Historically, Google users have been been able to tweak the ways the tech giant tracks them across the web using their “Web & Activity Settings,” which lets any Googler—on Workspace or otherwise—turn off the company’s ability to track their activity across different sites and services, their location, and more. Workspace admins were also able to automatically flip on and off activity tracking for the users in their organization.
That’s all changing on March 29th, according to a new FAQ posted on Google’s Workplace administrator forum. At the end of that month, the company will be adding a new feature—“Workspace search history”—that can continue to track these customers, even if they, or their admins, turn activity tracking off.
The worst part? Unlike Google’s activity trackers that are politely defaulted to “off” for all users, this new Workplace-specific feature will be defaulted to “on,” across Workspace apps like Gmail, Google Drive, Google Meet, and more.
Google, for its part, is quick to note in the FAQ that it “never uses your data in Google Workspace core services for advertising.” But given the company’s notoriously shitty reputation for handling people’s data and this new, underhanded way that it’s planning on hoovering it up, suffice to say there’s gonna be users uncomfortable with the new setting.
Luckily, they can turn this option off if they want to, the same way they could turn off activity settings until now. According to Google, the option to do so will be right on the “My Activity” page once the feature goes live, right alongside the current options to flip off Google’s ability to keep tabs on their web activity, location history, and YouTube history. On this page, Google says the option to turn off Workspace history will be located on the far lefthand side, under the “Other Google Activity” tab.
While you’re browsing through that tab, you might want to delete some of the other data that the tech giant’s collected on you, like your Google Podcasts episode queue, information you’ve shared with Google Assistant, or all the times you’ve used Google search for dictionary or pronunciation help.

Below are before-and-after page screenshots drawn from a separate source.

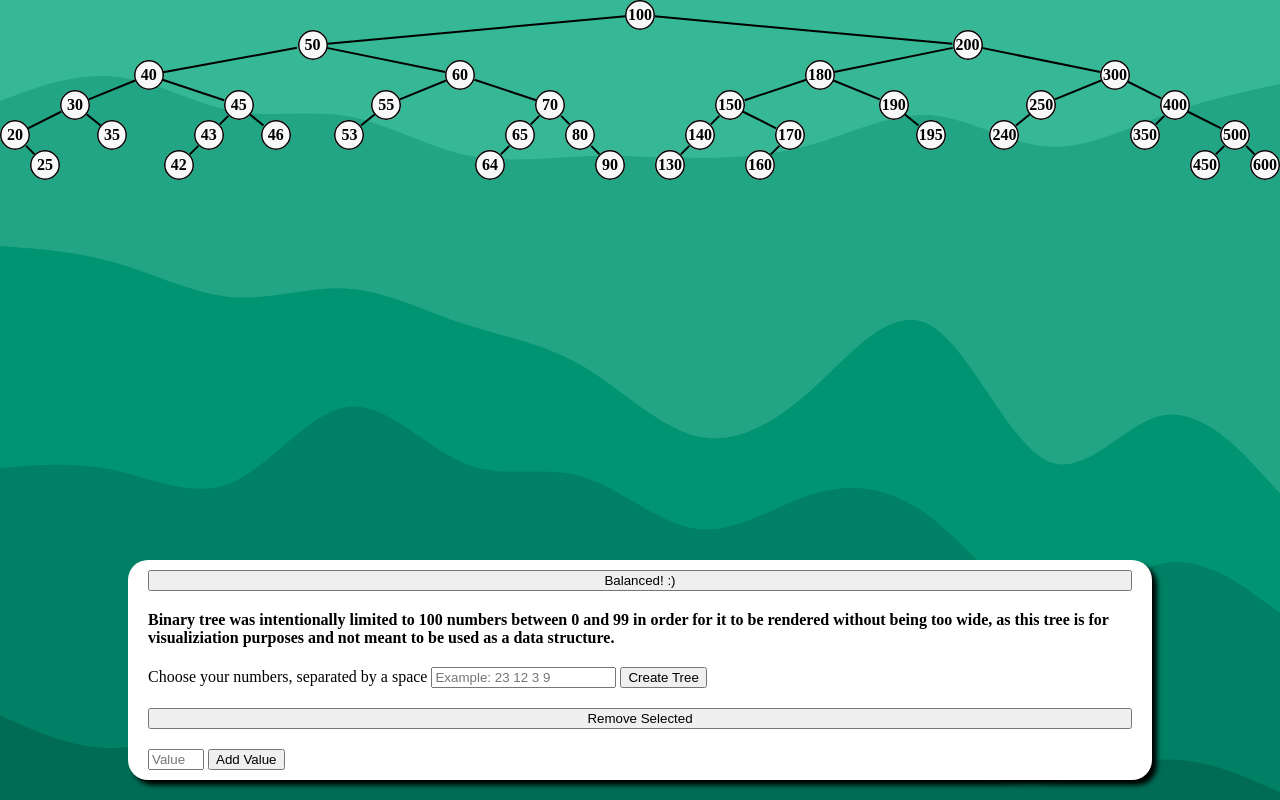
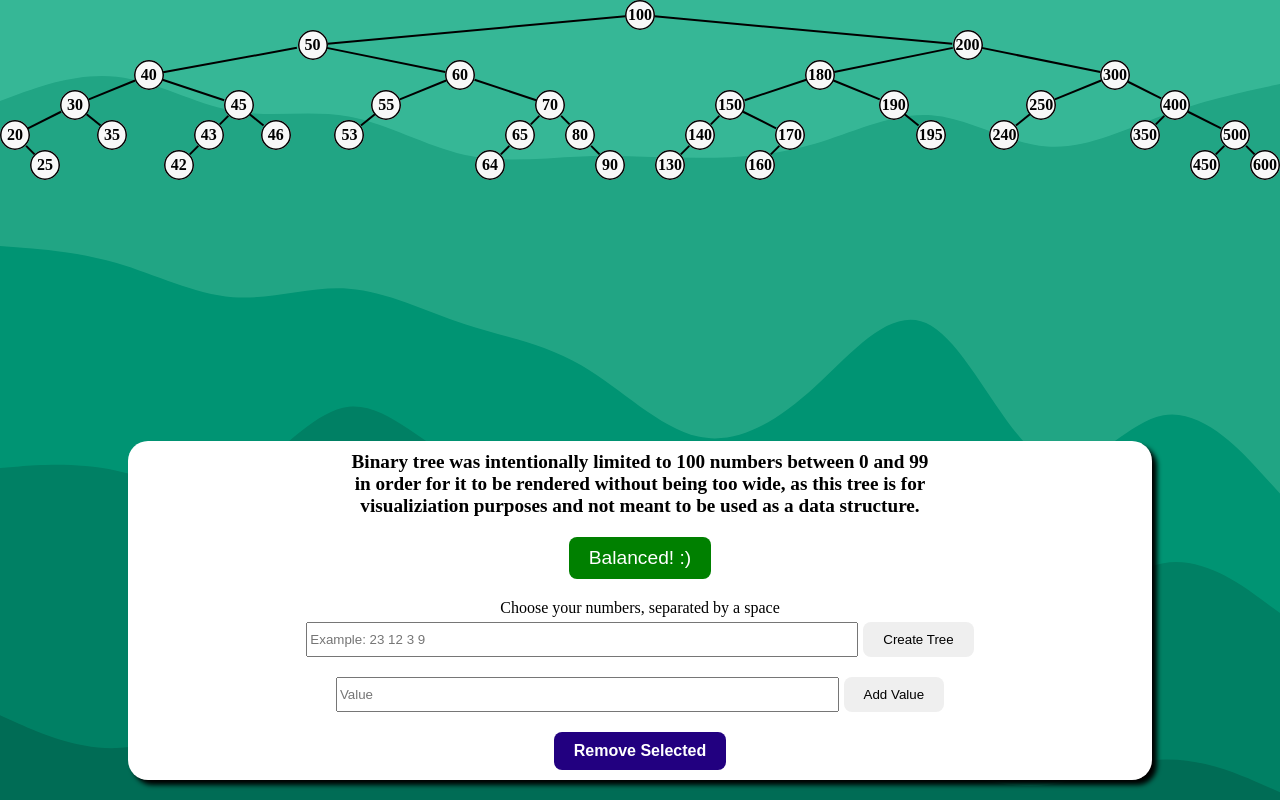
Before and after one commit to Mclilzee/binary-tree-ts, a website built with webpack: page dist/index.html in a window 1280 px wide. Built offline with nearby package versions, Linux system fonts and the light colour scheme.

Commit message:
Update styling

```diff
--- a/src/style.css
+++ b/src/style.css
@@ -9,25 +9,6 @@ html, body {
   background-image: url("../public/stacked-waves-haikei.svg");
   background-size: cover;
   background-attachment: fixed;
-}
-
-.controls {
-  display: grid;
-  border-radius: 20px;
-  box-shadow: 5px 5px 5px 0px black;
-  gap: 20px;
-  justify-content: center;
-  align-items: center;
-  position: fixed;
-  bottom: 20px;
-  width: 80%;
-  left: 10%;
-  background-color: white;
-  padding: 10px 20px;
-}
-
-.controls > .title {
-  margin: 0;
 }
 
 .binary-tree-container,
@@ -88,3 +69,76 @@ html, body {
 .line.selected {
   background-color: red;
 }
+.controls {
+  display:flex;
+  flex-direction: column;
+  align-items: center;
+  border-radius: 20px;
+  box-shadow: 5px 5px 5px 0px black;
+  gap: 20px;
+  justify-content: center;
+  align-items: center;
+  position: fixed;
+  bottom: 20px;
+  width: 80%;
+  left: 10%;
+  background-color: white;
+  padding: 10px 20px;
+}
+
+.controls > .title {
+  font-size: 1.2rem;
+  text-align: center;
+  margin: 0;
+  width: 60%;
+}
+
+button,
+input[type=submit]{
+  padding: 10px 20px;
+  border-radius: 8px;
+  border: none;
+  cursor:pointer;
+}
+
+form {
+  display: grid;
+  grid-template-columns: 5fr 1fr;
+  gap: 5px;
+}
+
+form.create-tree > .array-explain {
+  display: flex;
+  justify-content: center;
+  grid-column: span 2;
+  text-align: center;
+}
+
+.controls > .balance-button {
+  margin: auto;
+  color: white;
+  font-size: 1.2rem;
+}
+
+.balance-button.balanced {
+  background-color: green;
+}
+
+.balance-button.unbalanced {
+  background-color: red;
+}
+
+.controls > .balance-button:hover {
+  background-color: #1e3c1e;
+}
+
+.controls > .remove-button {
+  background-color: #220080;
+  color: white;
+  font-size: 1rem;
+  font-weight: bold;
+}
+
+.controls > .remove-button:hover {
+  background-color: purple;
+}
```
Also changed, not shown: dist/index.html.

The option to delete Workspace isn’t on the page (yet), but by the end of next month, Google promises you’ll be able to delete it from there, too.